Awhile back, we wrote about the practice of named plaintiffs asserting state-law claims arising under the laws of states in which no named plaintiff resides. Our last post looked at a decision out of the Northern District of California. More recently, a decision from the Southern District of New York has addressed the issue.
In Kaatz v. Hyland’s, 2016 WL 3676697 (S.D.N.Y. July 6, 2016), the court addressed a defense argument that the plaintiffs lacked standing to bring a putative nationwide class action under any state’s laws except their own. The court disagreed:
Although standing is generally a threshold issue for an Article III court to determine at the outset of the case, the Supreme Court created an exception for courts to address class certification prior to standing when certification issues are logically antecedent to Article III concerns.

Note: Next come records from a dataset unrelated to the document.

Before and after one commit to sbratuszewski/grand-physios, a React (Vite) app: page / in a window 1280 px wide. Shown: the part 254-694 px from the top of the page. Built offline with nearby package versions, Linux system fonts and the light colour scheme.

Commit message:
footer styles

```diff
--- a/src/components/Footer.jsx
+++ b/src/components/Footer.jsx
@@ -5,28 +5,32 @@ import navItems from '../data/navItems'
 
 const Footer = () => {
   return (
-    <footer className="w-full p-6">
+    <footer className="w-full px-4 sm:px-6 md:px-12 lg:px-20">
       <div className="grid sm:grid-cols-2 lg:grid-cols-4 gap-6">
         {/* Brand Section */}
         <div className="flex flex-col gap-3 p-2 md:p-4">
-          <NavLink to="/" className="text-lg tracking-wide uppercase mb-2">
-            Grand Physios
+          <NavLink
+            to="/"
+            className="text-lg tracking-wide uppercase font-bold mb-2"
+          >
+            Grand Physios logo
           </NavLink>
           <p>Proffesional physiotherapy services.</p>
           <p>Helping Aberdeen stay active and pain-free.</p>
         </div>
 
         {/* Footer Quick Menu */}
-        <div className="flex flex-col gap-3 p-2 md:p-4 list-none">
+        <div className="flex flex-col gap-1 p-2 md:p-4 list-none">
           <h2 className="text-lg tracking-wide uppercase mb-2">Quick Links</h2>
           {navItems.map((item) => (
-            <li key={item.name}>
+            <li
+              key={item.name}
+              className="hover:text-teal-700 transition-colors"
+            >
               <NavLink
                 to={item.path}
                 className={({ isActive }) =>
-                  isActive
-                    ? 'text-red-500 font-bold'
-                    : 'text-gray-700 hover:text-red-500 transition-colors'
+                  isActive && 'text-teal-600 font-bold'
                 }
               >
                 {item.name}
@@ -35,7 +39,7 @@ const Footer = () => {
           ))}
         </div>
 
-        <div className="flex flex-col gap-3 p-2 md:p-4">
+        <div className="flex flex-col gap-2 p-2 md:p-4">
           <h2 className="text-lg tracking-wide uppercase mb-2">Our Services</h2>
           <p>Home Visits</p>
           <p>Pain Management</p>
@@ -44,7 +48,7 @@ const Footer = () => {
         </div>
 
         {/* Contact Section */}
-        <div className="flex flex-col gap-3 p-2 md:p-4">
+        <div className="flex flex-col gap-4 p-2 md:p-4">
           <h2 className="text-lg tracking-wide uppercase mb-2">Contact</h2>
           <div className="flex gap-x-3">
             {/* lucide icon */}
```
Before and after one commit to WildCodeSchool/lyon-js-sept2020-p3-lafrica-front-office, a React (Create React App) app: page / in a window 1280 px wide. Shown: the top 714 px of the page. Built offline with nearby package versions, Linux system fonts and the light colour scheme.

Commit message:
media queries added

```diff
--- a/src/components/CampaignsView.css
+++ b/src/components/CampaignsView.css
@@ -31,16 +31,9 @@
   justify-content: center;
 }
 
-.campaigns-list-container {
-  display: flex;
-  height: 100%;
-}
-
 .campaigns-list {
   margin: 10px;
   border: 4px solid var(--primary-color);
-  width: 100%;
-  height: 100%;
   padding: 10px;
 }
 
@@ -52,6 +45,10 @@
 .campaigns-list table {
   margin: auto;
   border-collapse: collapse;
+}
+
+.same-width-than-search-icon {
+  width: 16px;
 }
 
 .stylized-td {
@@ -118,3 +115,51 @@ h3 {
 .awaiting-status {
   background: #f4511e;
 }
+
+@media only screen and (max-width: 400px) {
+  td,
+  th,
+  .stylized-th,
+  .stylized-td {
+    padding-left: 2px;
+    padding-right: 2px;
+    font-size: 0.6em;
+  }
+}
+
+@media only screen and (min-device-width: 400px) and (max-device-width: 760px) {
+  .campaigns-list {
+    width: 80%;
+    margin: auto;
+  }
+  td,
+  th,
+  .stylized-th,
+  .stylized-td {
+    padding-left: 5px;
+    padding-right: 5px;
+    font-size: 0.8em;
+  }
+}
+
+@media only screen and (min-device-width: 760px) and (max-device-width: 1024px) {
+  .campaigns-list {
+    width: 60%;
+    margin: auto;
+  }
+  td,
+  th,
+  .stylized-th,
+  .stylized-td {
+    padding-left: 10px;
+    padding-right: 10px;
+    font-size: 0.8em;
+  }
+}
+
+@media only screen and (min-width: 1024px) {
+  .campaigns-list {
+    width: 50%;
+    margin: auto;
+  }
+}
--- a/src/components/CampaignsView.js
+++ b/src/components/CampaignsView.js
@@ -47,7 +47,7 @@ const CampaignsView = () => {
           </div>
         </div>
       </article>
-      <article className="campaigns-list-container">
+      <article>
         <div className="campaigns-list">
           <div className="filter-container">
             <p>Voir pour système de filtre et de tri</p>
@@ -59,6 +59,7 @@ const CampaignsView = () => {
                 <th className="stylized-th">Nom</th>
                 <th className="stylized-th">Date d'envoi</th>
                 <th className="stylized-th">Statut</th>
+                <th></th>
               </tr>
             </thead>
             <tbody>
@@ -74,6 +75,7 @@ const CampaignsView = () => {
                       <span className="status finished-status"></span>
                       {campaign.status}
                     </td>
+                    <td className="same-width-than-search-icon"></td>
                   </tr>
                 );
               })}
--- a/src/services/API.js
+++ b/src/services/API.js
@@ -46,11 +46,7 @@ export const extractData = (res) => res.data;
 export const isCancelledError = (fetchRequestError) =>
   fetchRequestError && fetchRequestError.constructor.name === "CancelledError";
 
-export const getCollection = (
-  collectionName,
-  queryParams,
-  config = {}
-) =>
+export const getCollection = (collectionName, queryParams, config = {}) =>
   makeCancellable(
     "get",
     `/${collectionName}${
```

There is a growing consensus among district courts that class certification is logically antecedent, where its outcome will affect the Article III standing determination, and the weight of authority holds that in general class certification should come first. In other words, when class certification is the source of the potential standing problems, class certification should precede the standing inquiry.
(Quotations and citations omitted.)